Stored entries →
┄┄┄┄┄┄┄┄┄┄┄┄┄┄┄┄┄┄┄┄
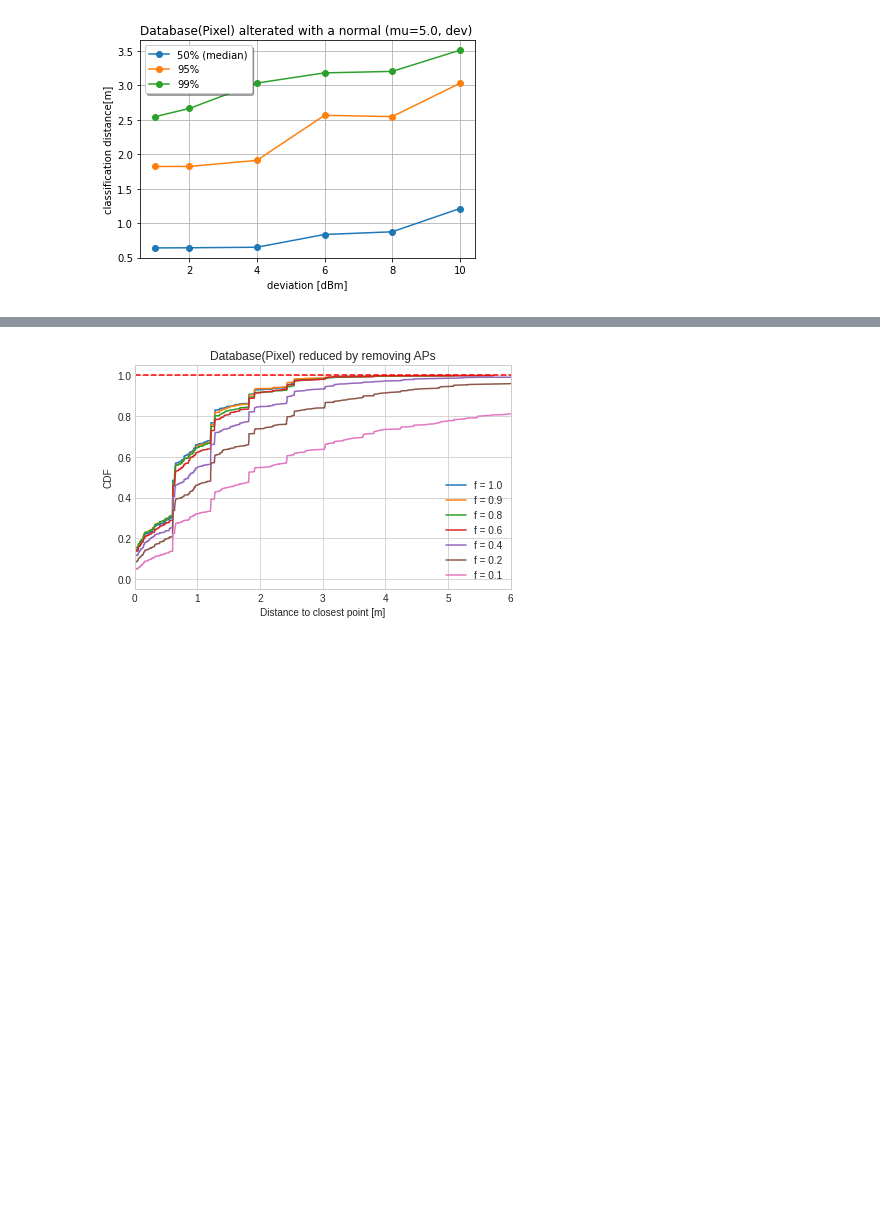
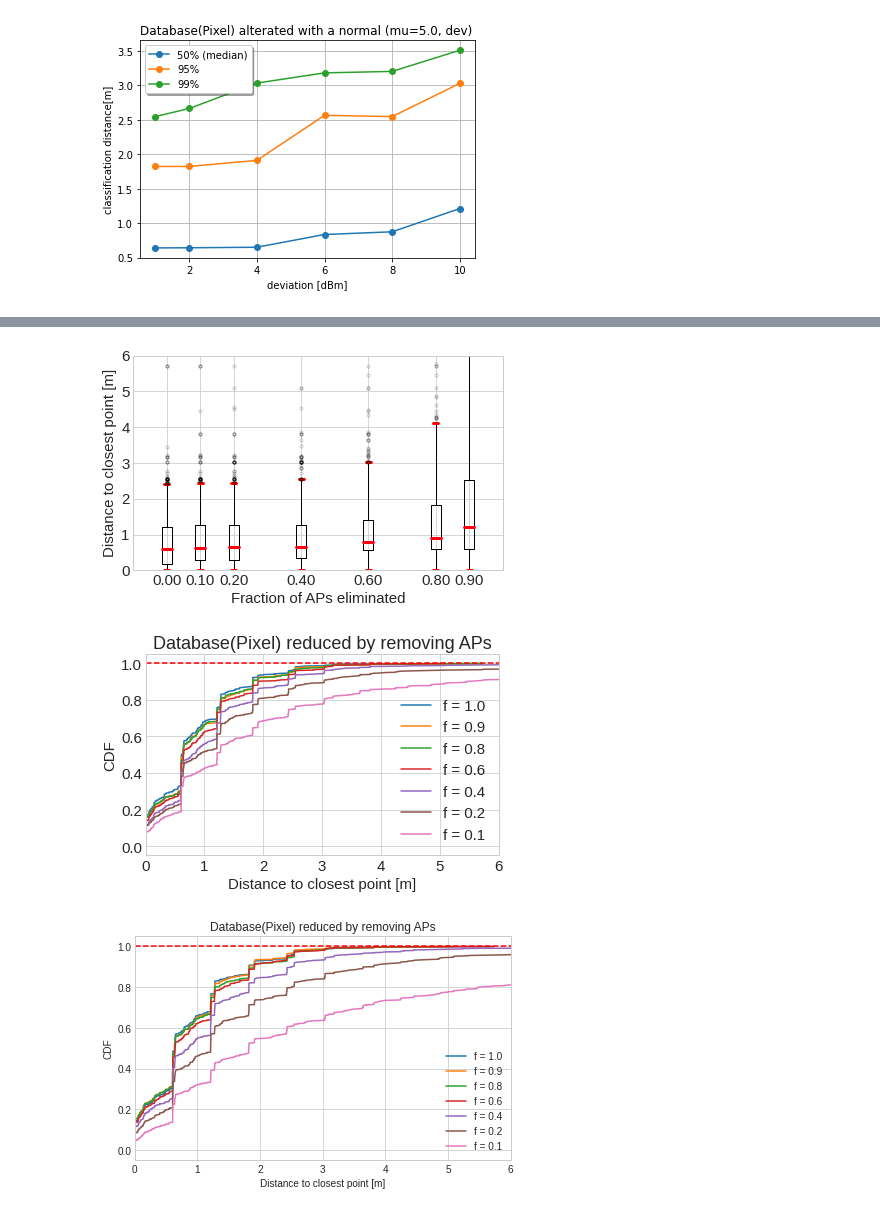
Before and after one commit to documenteinaer/similarity, a Jupyter notebook: similarity-studiu-simil_methods.ipynb, the cells around one changed output, grey strips where cells are left out. Saved outputs shown, nothing was run; the diff lists cells and outputs as text; code cells hidden in the pictures; blank space fills up the shorter version.

```diff
--- a/similarity-studiu-simil_methods.ipynb
+++ b/similarity-studiu-simil_methods.ipynb
@@ -461,7 +465,7 @@ plt.legend(loc="upper left",shadow=True, fancybox=True)
 plt.show()
 fig.savefig(f"impairment_APs_reduced_0floor_face.pdf", bbox_inches='tight')
 """
-print(ticks)
+# print(ticks)
 if True:
     fig1, ax1 = plt.subplots(figsize=(6, 4))
     ticks=[1.0-r[0] for r in res]
@@ -474,33 +478,37 @@ if True:
     ax1.set_yticks(np.arange(0, 5.5, 0.5), minor=True)
     ax1.set_xticklabels(ticks)
     ax1.xaxis.set_major_formatter(FormatStrFormatter('%.2f'))
     ax1.set_xlim(-0.1, max(ticks)+0.1)
     ax1.set_ylim(0, 6)
     ax1.set_xlabel("Fraction of APs eliminated")
     ax1.set_ylabel("Distance to closest point [m]")
     plt.setp(bp['boxes'], color='k')
     plt.setp(bp['whiskers'], color='k', linestyle='-')
     plt.setp(bp['caps'], color='r', linewidth=3)
     plt.setp(bp["fliers"], markeredgecolor='k', marker='o', markersize=3.0, alpha=0.2)
     plt.setp(bp['medians'], color='#ff0011', linewidth=3)
+    plt.rc('font', size=15)
     fig1.tight_layout()
     plt.show()
     fig1.savefig(f"impairment_APs_reduced_0floor_face1.pdf", bbox_inches='tight')
 
 fig, ax = plt.subplots(figsize=(6, 4))
 
 for r in reversed(res):
     plt.plot(sorted(r[1]), np.arange(len(r[1]))/len(r[1]), label=f"f = {r[0]}")
 plt.axhline(y=1, color='r', linestyle='--')
 plt.xlabel("Distance to closest point [m]")
 plt.ylabel("CDF")
 plt.title("Database(Pixel) reduced by removing APs")
 plt.legend(loc="lower right",shadow=True, fancybox=True)
 ax.set_xlim(0, 6)
 plt.grid(True)
 plt.tight_layout()
 plt.show()
 fig.savefig(f"impairment_APs_reduced_0floor_face2.pdf", bbox_inches='tight')
+# %% [output]
+[figure, added]
+[figure, added]
 # %% [markdown]
 ![image.png](attachment:image.png)
 # %%
```
Also changed, not shown: parts of 4 cells of this notebook, 4 other files.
┄┄┄┄┄┄┄┄┄┄┄┄┄┄┄┄┄┄┄┄
Line by line, retype the records above exactly, minus the images.

RESULT OF THIS EXERCISE →
Before and after one commit to documenteinaer/similarity, a Jupyter notebook: similarity-studiu-simil_methods.ipynb, the cells around one changed output, grey strips where cells are left out. Saved outputs shown, nothing was run; the diff lists cells and outputs as text; code cells hidden in the pictures; blank space fills up the shorter version.

```diff
--- a/similarity-studiu-simil_methods.ipynb
+++ b/similarity-studiu-simil_methods.ipynb
@@ -461,7 +465,7 @@ plt.legend(loc="upper left",shadow=True, fancybox=True)
 plt.show()
 fig.savefig(f"impairment_APs_reduced_0floor_face.pdf", bbox_inches='tight')
 """
-print(ticks)
+# print(ticks)
 if True:
     fig1, ax1 = plt.subplots(figsize=(6, 4))
     ticks=[1.0-r[0] for r in res]
@@ -474,33 +478,37 @@ if True:
     ax1.set_yticks(np.arange(0, 5.5, 0.5), minor=True)
     ax1.set_xticklabels(ticks)
     ax1.xaxis.set_major_formatter(FormatStrFormatter('%.2f'))
     ax1.set_xlim(-0.1, max(ticks)+0.1)
     ax1.set_ylim(0, 6)
     ax1.set_xlabel("Fraction of APs eliminated")
     ax1.set_ylabel("Distance to closest point [m]")
     plt.setp(bp['boxes'], color='k')
     plt.setp(bp['whiskers'], color='k', linestyle='-')
     plt.setp(bp['caps'], color='r', linewidth=3)
     plt.setp(bp["fliers"], markeredgecolor='k', marker='o', markersize=3.0, alpha=0.2)
     plt.setp(bp['medians'], color='#ff0011', linewidth=3)
+    plt.rc('font', size=15)
     fig1.tight_layout()
     plt.show()
     fig1.savefig(f"impairment_APs_reduced_0floor_face1.pdf", bbox_inches='tight')
 
 fig, ax = plt.subplots(figsize=(6, 4))
 
 for r in reversed(res):
     plt.plot(sorted(r[1]), np.arange(len(r[1]))/len(r[1]), label=f"f = {r[0]}")
 plt.axhline(y=1, color='r', linestyle='--')
 plt.xlabel("Distance to closest point [m]")
 plt.ylabel("CDF")
 plt.title("Database(Pixel) reduced by removing APs")
 plt.legend(loc="lower right",shadow=True, fancybox=True)
 ax.set_xlim(0, 6)
 plt.grid(True)
 plt.tight_layout()
 plt.show()
 fig.savefig(f"impairment_APs_reduced_0floor_face2.pdf", bbox_inches='tight')
+# %% [output]
+[figure, added]
+[figure, added]
 # %% [markdown]
 ![image.png](attachment:image.png)
 # %%
```
Also changed, not shown: parts of 4 cells of this notebook, 4 other files.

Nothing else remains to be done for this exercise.